Dorothy Squires
Background information
Birth name Edna May Squires
Born (1915-03-25)25 March 1915
Pontyberem, Carmarthenshire, Wales
Died 14 April 1998(1998-04-14) (aged 83)
Llwynypia, Rhondda Cynon Taf, Wales
Occupation(s) Singer
Instruments Vocalist
Years active 1936–1990

Dorothy Squires (born Edna May Squires, 25 March 1915 – 14 April 1998)[1] was a Welsh singer. Among her recordings were versions of "A Lovely Way to Spend an Evening", "I'm in the Mood for Love", "Anytime", "If You Love Me (Really Love Me)" and "And So to Sleep Again".

In later life, she filed multiple frivolous lawsuits. She was banned from the High Court by 1982 and formally became known as a "vexatious litigant" from 1987 who needed the court's permission for any further cases. The legal expenses ultimately led to her bankruptcy.

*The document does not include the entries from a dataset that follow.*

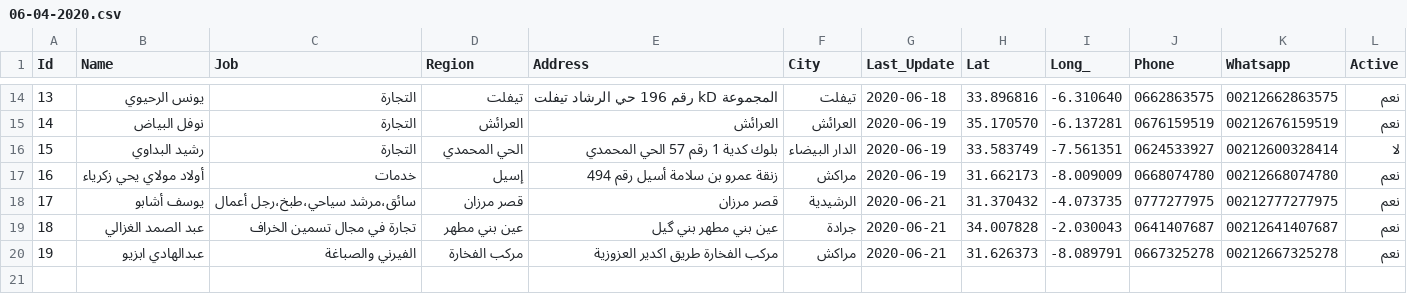
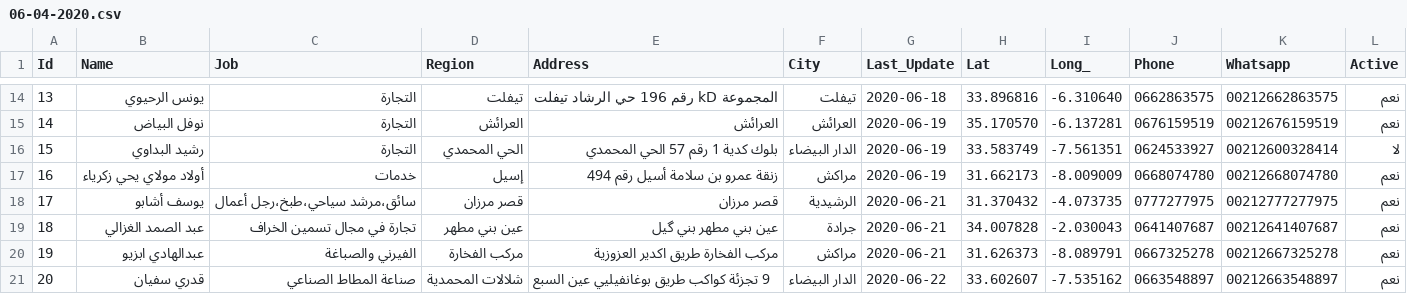
Before and after one commit to intCount/ae, a CSV file: 06-04-2020.csv, drawn as a sheet; only a part is shown, gaps mark what is left out; the diff names each change by its address in the sheet, - before the commit and + after, or states it on an @@ line.

Commit message:
commit

```diff
--- a/06-04-2020.csv
+++ b/06-04-2020.csv
+row 21: 20 | قدري سفيان | صناعة المطاط الصناعي | شلالات المحمدية | 9 تجزئة كواكب طريق بوغانفيليي عين السبع | الدار البيضاء | 2020-06-22 | 33.602607 | -7.535162 | 0663548897 | 00212663548897 | نعم
```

Born in her parents' carnival caravan in Pontyberem (about 12 miles from Llanelli), Carmarthenshire, Wales, to a steelworker, Archibald James Squires, and his wife, Emily, she wanted a piano as a child. Her mother bought her a ukulele. While working in a tin plate factory, she began to perform professionally as a singer at the age of 16 in the working men's club of Pontyberem.[citation needed]


While working as a nurse[citation needed] in London, Squires would audition unsuccessfully for various jobs, during which she met agent Joe Kay, who got her night time work in various clubs. While working in the East End, Squires worked at a club which gave her the name Dorothy, which she liked and used on stage after that time. Squires did most of her work with the orchestra of Billy Reid, who was her partner for many years.[2] After she joined his orchestra in 1936, he began to write songs for her to perform.

After the war, she worked on the BBC radio show Variety Bandbox, which led to her becoming the highest paid female singer in the UK at the time. Squires and Reid bought a 16-bedroom house in Bexhill on Sea, and working with Reid recorded the original version of Reid's composition, "A Tree in the Meadow", best known in the United States for the recording by Margaret Whiting, which reached No.1 on the US pop chart.

Her version of another Reid-penned song, "I'm Walking Behind You", was covered by Eddie Fisher which became a No.1 hit single in the US, and her recording of "The Gypsy" also became a No.1 hit there after being recorded by the Ink Spots – their biggest hit. It was also a major hit for Dinah Shore.

Whilst working with Billy Reid, Squires lived at 16 Chaucer Road, Herne Hill Brixton.

Squires met the actor Roger Moore at one of her lavish parties at her mansion in Wansunt Road, Old Bexley, Kent, Moore was also 12 years her junior. He later became her second husband when they married in New Jersey on 6 July 1953. She said many times over the years "it started with a squabble, then he carried me off to bed." She took him to Hollywood and introduced him to various people in the film industry, and they partied with Gary Cooper, Grace Kelly, Doris Day and Rock Hudson. As his career took off, hers started to slide. Their marriage lasted until 1961, when Moore left her and moved in with Luisa Mattioli. Moore was unable to marry legally until Squires agreed to a divorce in 1969 – the day on which Squires was convicted of drunk driving.[3][citation needed]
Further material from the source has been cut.